Lay me down Capriny, O.
As I gaed doon by Humble-dumble,
Humble-dumble, dairie, O;
There I saw Jehoka-poaka
Stealin' awa I-peekie, O:
If I had ha'en my Tit my Tat,
My Tit my Tat my Tairie, O,
I sudna seen Jehoka-poaka
Stealin' awa I-peekie, O.
As I gaed by by Humbydrum,
By Humbydrum by dreary,
I met Jehoky Poky
Cairryin awa Jaipeery.
If I had haen ma tip ma tap,
Ma tip ma tap ma teerie,
I wadna looten Jehoky Poky
Cairry awa Jaipeery.
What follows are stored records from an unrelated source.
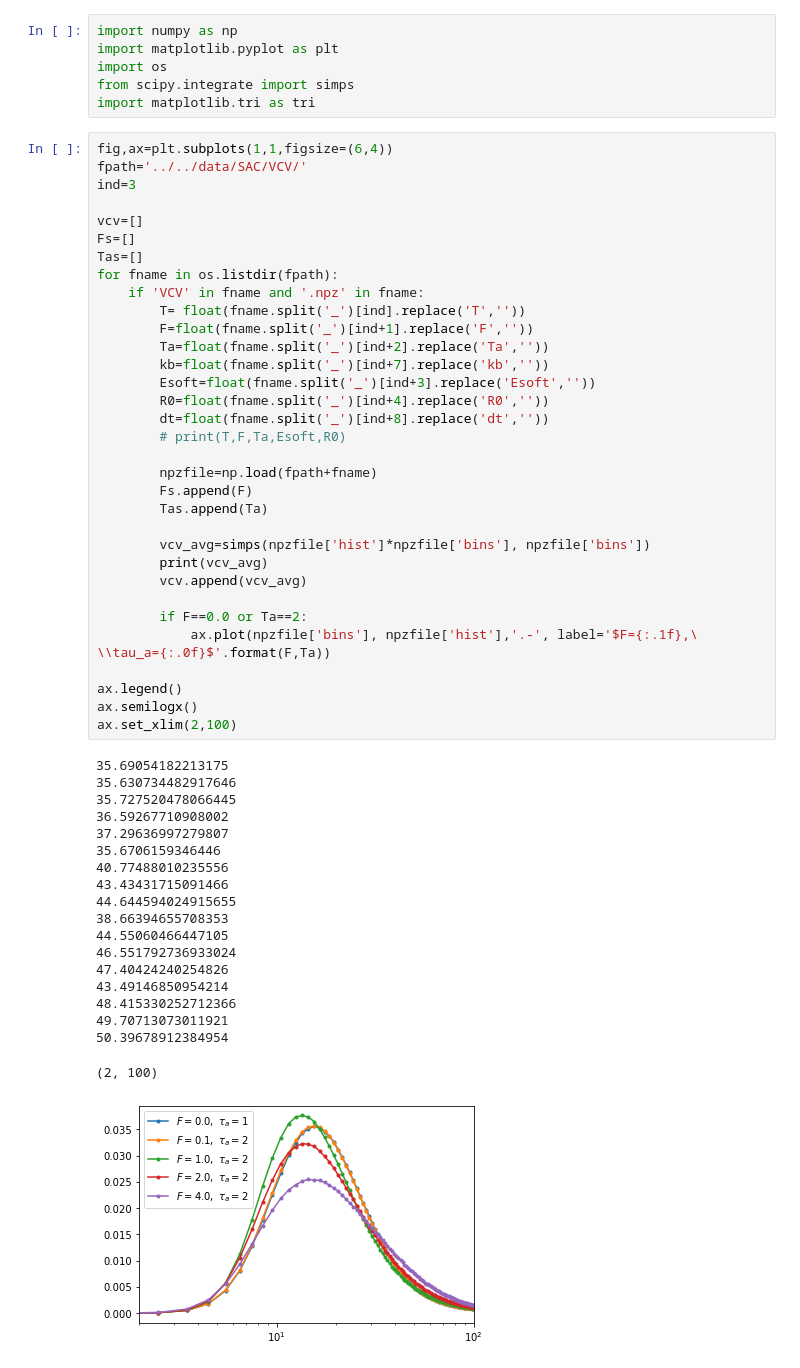
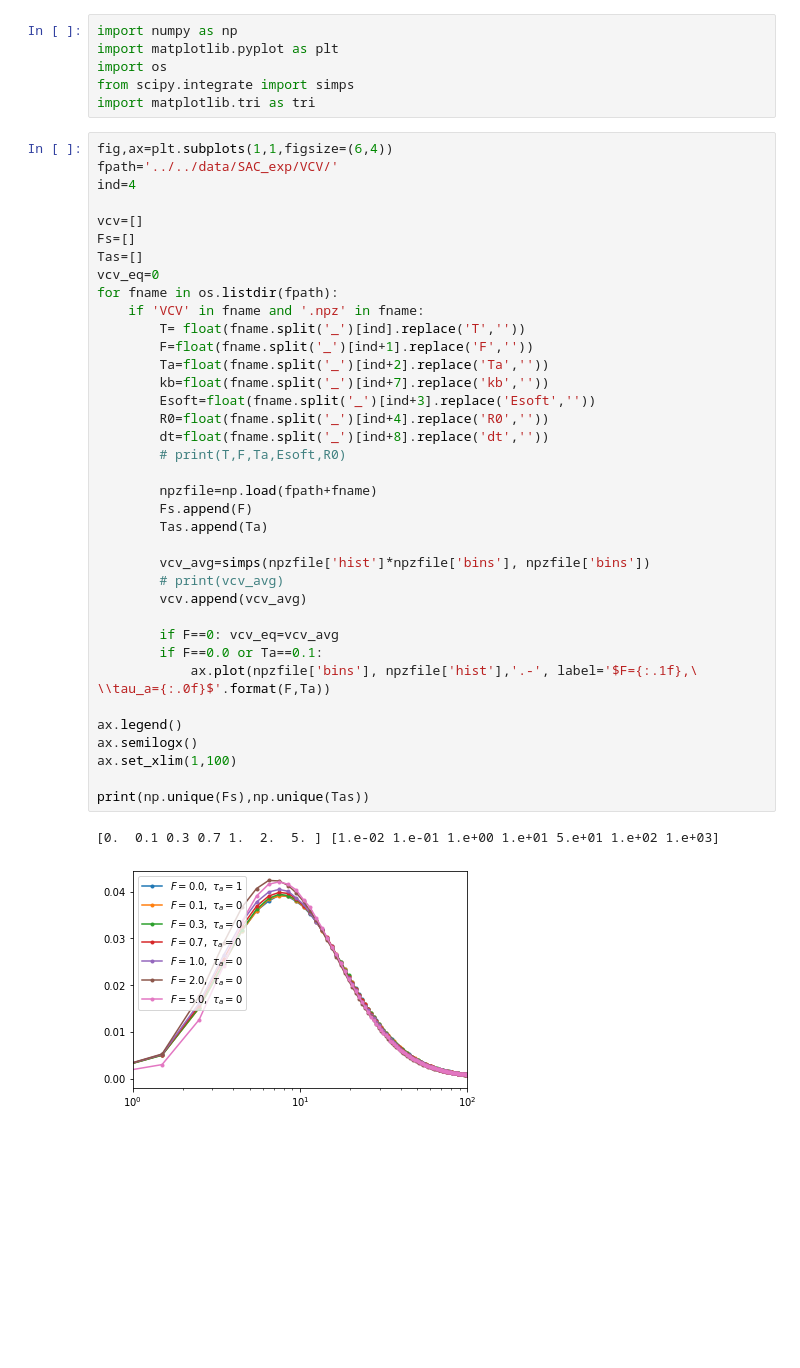
Before and after one commit to s-brahmachari/Active-noise-simulations, a Jupyter notebook: analysis_codes/plot_IPD.ipynb, the cells around one changed output. Drawn from its saved outputs; the diff is of its cells as text; blank space fills up the shorter version.

```diff
--- a/analysis_codes/plot_IPD.ipynb
+++ b/analysis_codes/plot_IPD.ipynb
@@ -6,55 +6,42 @@ from scipy.integrate import simps
 import matplotlib.tri as tri
 # %%
 fig,ax=plt.subplots(1,1,figsize=(6,4))
-fpath='../../data/SAC/VCV/'
-ind=3
+fpath='../../data/SAC_exp/VCV/'
+ind=4
 
 vcv=[]
 Fs=[]
 Tas=[]
+vcv_eq=0
 for fname in os.listdir(fpath):
     if 'VCV' in fname and '.npz' in fname:
         T= float(fname.split('_')[ind].replace('T',''))
         F=float(fname.split('_')[ind+1].replace('F',''))
         Ta=float(fname.split('_')[ind+2].replace('Ta',''))
         kb=float(fname.split('_')[ind+7].replace('kb',''))
         Esoft=float(fname.split('_')[ind+3].replace('Esoft',''))
         R0=float(fname.split('_')[ind+4].replace('R0',''))
         dt=float(fname.split('_')[ind+8].replace('dt',''))
         # print(T,F,Ta,Esoft,R0)
 
         npzfile=np.load(fpath+fname)
         Fs.append(F)
         Tas.append(Ta)
 
         vcv_avg=simps(npzfile['hist']*npzfile['bins'], npzfile['bins'])
-        print(vcv_avg)
+        # print(vcv_avg)
         vcv.append(vcv_avg)
 
-        if F==0.0 or Ta==2:
+        if F==0: vcv_eq=vcv_avg
+        if F==0.0 or Ta==0.1:
             ax.plot(npzfile['bins'], npzfile['hist'],'.-', label='$F={:.1f},\ \\tau_a={:.0f}$'.format(F,Ta))
 
 ax.legend()
 ax.semilogx()
-ax.set_xlim(2,100)
+ax.set_xlim(1,100)
+
+print(np.unique(Fs),np.unique(Tas))
 # %% [output]
-35.69054182213175
-35.630734482917646
-35.727520478066445
-36.59267710908002
-37.29636997279807
-35.6706159346446
-40.77488010235556
-43.43431715091466
-44.644594024915655
-38.66394655708353
-44.55060466447105
-46.551792736933024
-47.40424240254826
-43.49146850954214
-48.415330252712366
-49.70713073011921
-50.39678912384954
+[0.  0.1 0.3 0.7 1.  2.  5. ] [1.e-02 1.e-01 1.e+00 1.e+01 5.e+01 1.e+02 1.e+03]
-(2, 100)
-[figure, old version]
+[figure, new version]
 # %%
```
Also changed, not shown: parts of 1 cell of this notebook, 1 other file.
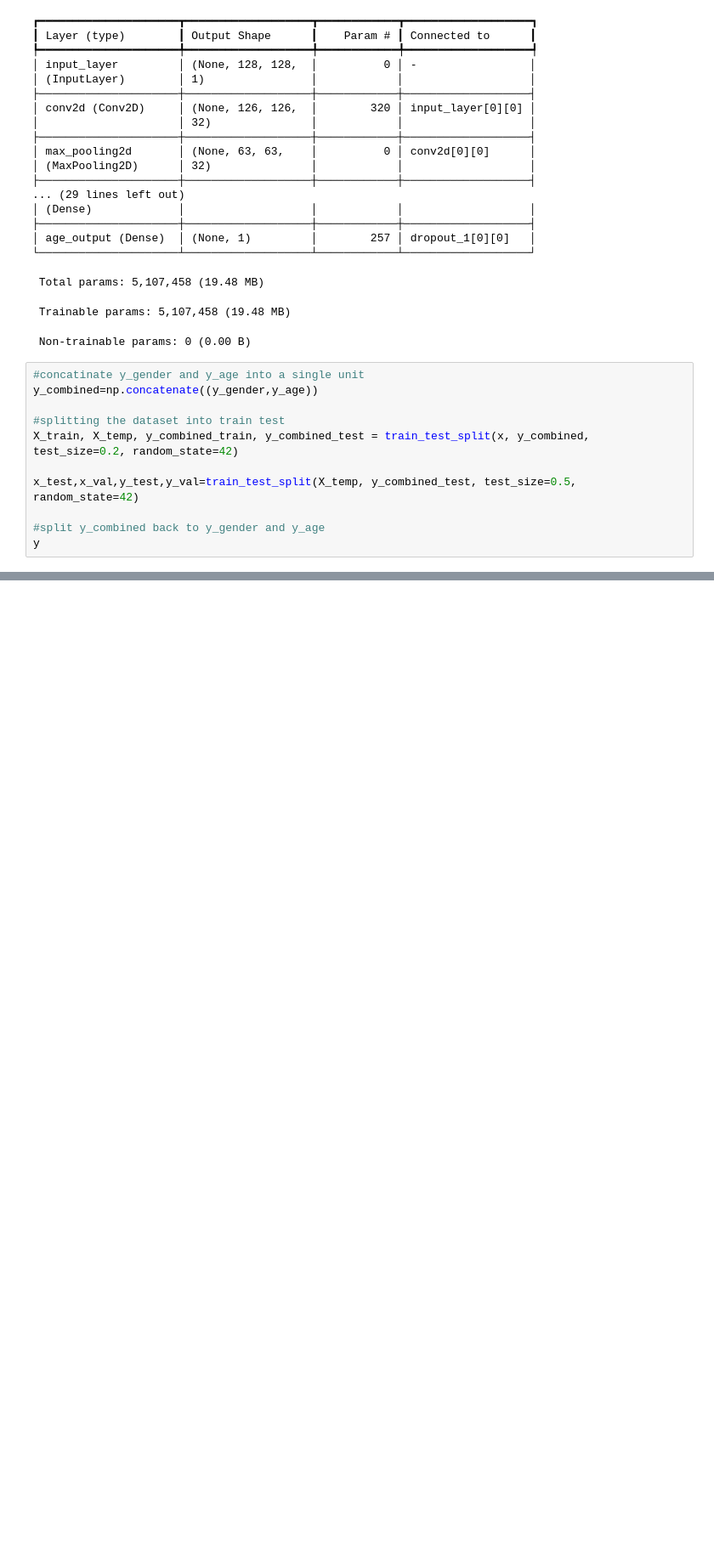
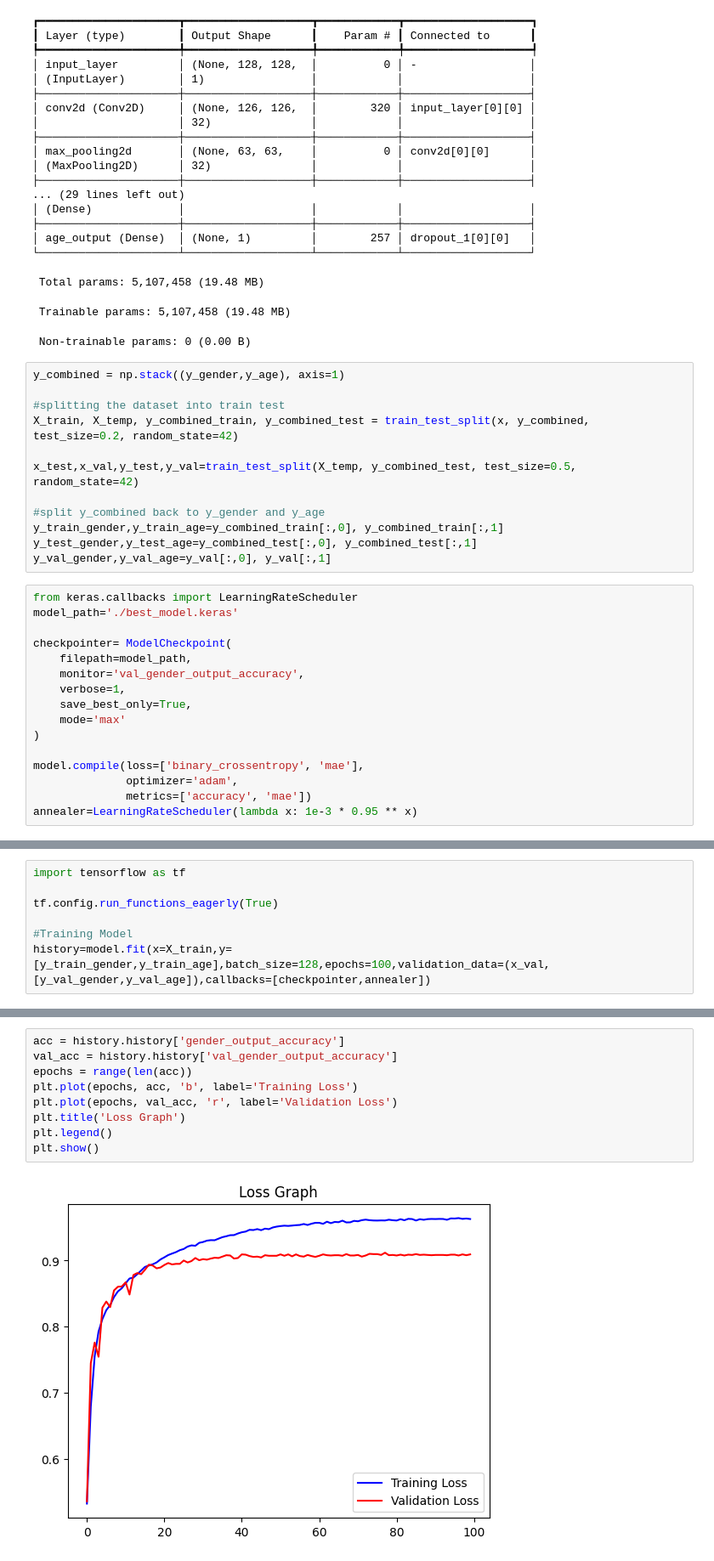
Before and after one commit to Amreen9/Machine_Learning, a Jupyter notebook: age_gender_identification.ipynb, the cells around one changed output, grey strips where cells are left out. Shown at 85% size. Saved outputs shown, nothing was run; the diff lists cells and outputs as text; blank space fills up the shorter version.

```diff
--- a/age_gender_identification.ipynb
+++ b/age_gender_identification.ipynb
@@ -194,8 +194,7 @@ Model: "functional"
  Trainable params: 5,107,458 (19.48 MB)
  Non-trainable params: 0 (0.00 B)
 # %%
-#concatinate y_gender and y_age into a single unit
-y_combined=np.concatenate((y_gender,y_age))
+y_combined = np.stack((y_gender,y_age), axis=1)
 
 #splitting the dataset into train test
 X_train, X_temp, y_combined_train, y_combined_test = train_test_split(x, y_combined, test_size=0.2, random_state=42)
@@ -203,4 +202,22 @@ X_train, X_temp, y_combined_train, y_combined_test = train_test_split(x, y_combi
 x_test,x_val,y_test,y_val=train_test_split(X_temp, y_combined_test, test_size=0.5, random_state=42)
 
 #split y_combined back to y_gender and y_age
-y
+y_train_gender,y_train_age=y_combined_train[:,0], y_combined_train[:,1]
+y_test_gender,y_test_age=y_combined_test[:,0], y_combined_test[:,1]
+y_val_gender,y_val_age=y_val[:,0], y_val[:,1]
+# %%
+from keras.callbacks import LearningRateScheduler
+model_path='./best_model.keras'
+
+checkpointer= ModelCheckpoint(
+    filepath=model_path,
+    monitor='val_gender_output_accuracy',
+    verbose=1,
+    save_best_only=True,
+    mode='max'
+)
+
+model.compile(loss=['binary_crossentropy', 'mae'],
+              optimizer='adam',
+              metrics=['accuracy', 'mae'])
+annealer=LearningRateScheduler(lambda x: 1e-3 * 0.95 ** x)
@@ -206,0 +241,7 @@ y
+# %%
+import tensorflow as tf
+
+tf.config.run_functions_eagerly(True)
+
+#Training Model
+history=model.fit(x=X_train,y=[y_train_gender,y_train_age],batch_size=128,epochs=100,validation_data=(x_val,[y_val_gender,y_val_age]),callbacks=[checkpointer,annealer])
@@ -206,0 +270,11 @@ y
+# %%
+acc = history.history['gender_output_accuracy']
+val_acc = history.history['val_gender_output_accuracy']
+epochs = range(len(acc))
+plt.plot(epochs, acc, 'b', label='Training Loss')
+plt.plot(epochs, val_acc, 'r', label='Validation Loss')
+plt.title('Loss Graph')
+plt.legend()
+plt.show()
+# %% [output]
+[figure, added]
```
Also changed, not shown: parts of 8 cells of this notebook.
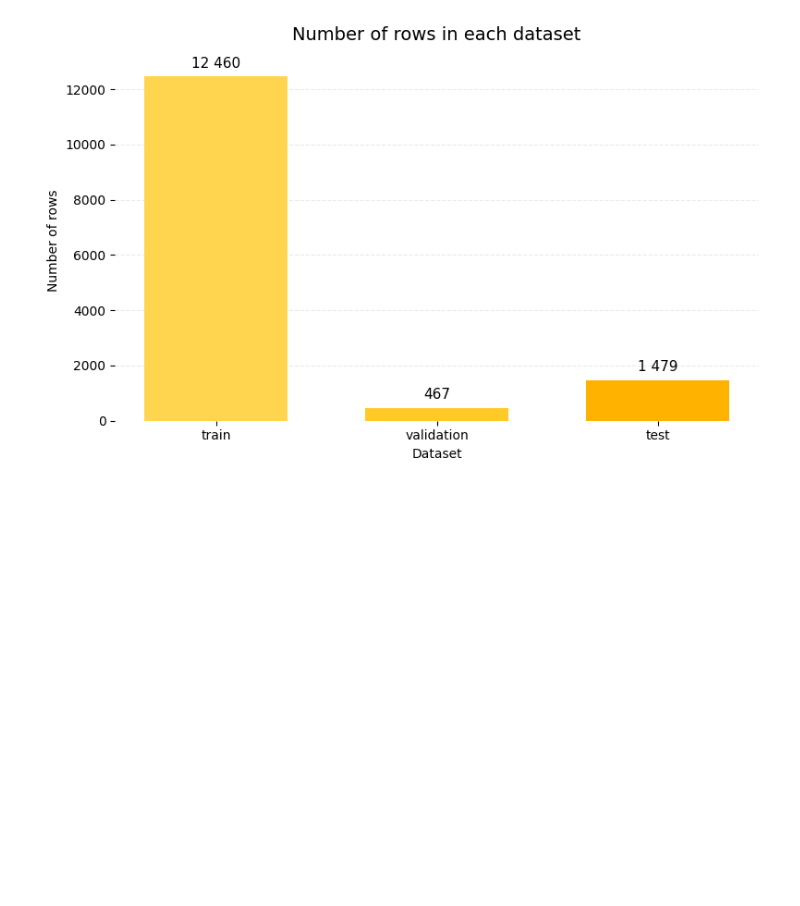
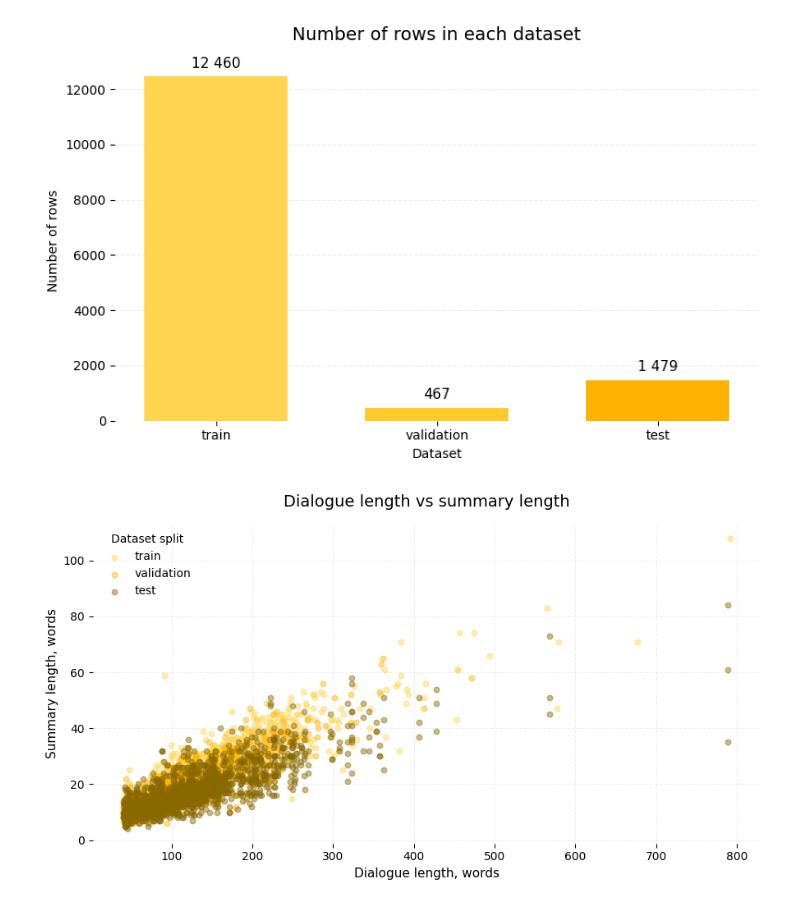
Before and after one commit to olenahnyp/summarization, a Jupyter notebook: dataset_overview.ipynb, the cells around one changed output. Drawn from its saved outputs; the diff is of its cells as text; code cells hidden in the pictures; blank space fills up the shorter version.

Commit message:
Make plots look better + add more plots

```diff
--- a/dataset_overview.ipynb
+++ b/dataset_overview.ipynb
@@ -686,3 +686,55 @@ plt.tight_layout()
 plt.show()
 # %% [output]
 [figure]
+# %%
+scatter_colors = {
+    "train": "#FFD54F",
+    "validation": "#FFB300",
+    "test": "#8A6800",
+}
+
+fig, ax = plt.subplots(figsize=(9, 5))
+
+for split_name, df in cleaned_eda_splits.items():
+    sample = df.sample(
+        n=min(1500, len(df)),
+        random_state=42,
+    )
+
+    ax.scatter(
+        sample["dialogue_words"],
+        sample["summary_words"],
+        label=split_name,
+        alpha=0.45,
+        s=22,
+        color=scatter_colors.get(split_name),
+    )
+
+ax.set_title(
+    "Dialogue length vs summary length",
+    fontsize=14,
+    pad=15,
+)
+
+ax.set_xlabel("Dialogue length, words", fontsize=11)
+ax.set_ylabel("Summary length, words", fontsize=11)
+
+ax.grid(
+    linestyle="--",
+    alpha=0.2,
+)
+
+ax.legend(
+    title="Dataset split",
+    frameon=False,
+)
+
+ax.set_axisbelow(True)
+
+for spine in ax.spines.values():
+    spine.set_visible(False)
+
+plt.tight_layout()
+plt.show()
+# %% [output]
+[figure, added]
```
Also changed, not shown: parts of 1 cell of this notebook.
(1) Chambers PRS (1870), 26, whence Moffat 50 TSNR
(1933), 26, with tune [var. line 7 I'd have made the
The version current among Scottish Country dancers
varies slightly; the source is the founder of the RSCDS,
Miss Jean Milligan, who suggested the little song as the
tune for the dance "The Frisky". Var.: 2 Humber jumber
jiley, O; 3 Sir Hoker Poker 4 Carphiley O [i.e. a
Caerphilly hen]. 5 ma tiley O, etc. [N.B. Fraser (1975),
101, spells Jeilie, Teilie, Campeillie.] The tune
resembles a jig, Jockey's Dance.
Also in Rymour Club Misc. I (1906-11), 112; differs: 2
Jeinie 3 Sir Hoker Poker 4 away Campeinie, O 5 If I had
had 6 teinie 7 I'd never have let 8 away [Glossed as
"Wolf, Lamb, and Shepherd"]. Ibid., 165, from
Edinburgh; differs As I went ou/ jynie/Campynie/ tynie/
I wadna hae let. ["Wolf and lamb."]
(2) Rymour Club Misc. I. 59 (in 4 lines); explained as
"A shepherd who, if he had had his dog, would not have
seen the wolf steal his sheep."
(3) Montgomerie SC (1948), 44 (no. 37).
Cf. "I sat upon my houtie croutie".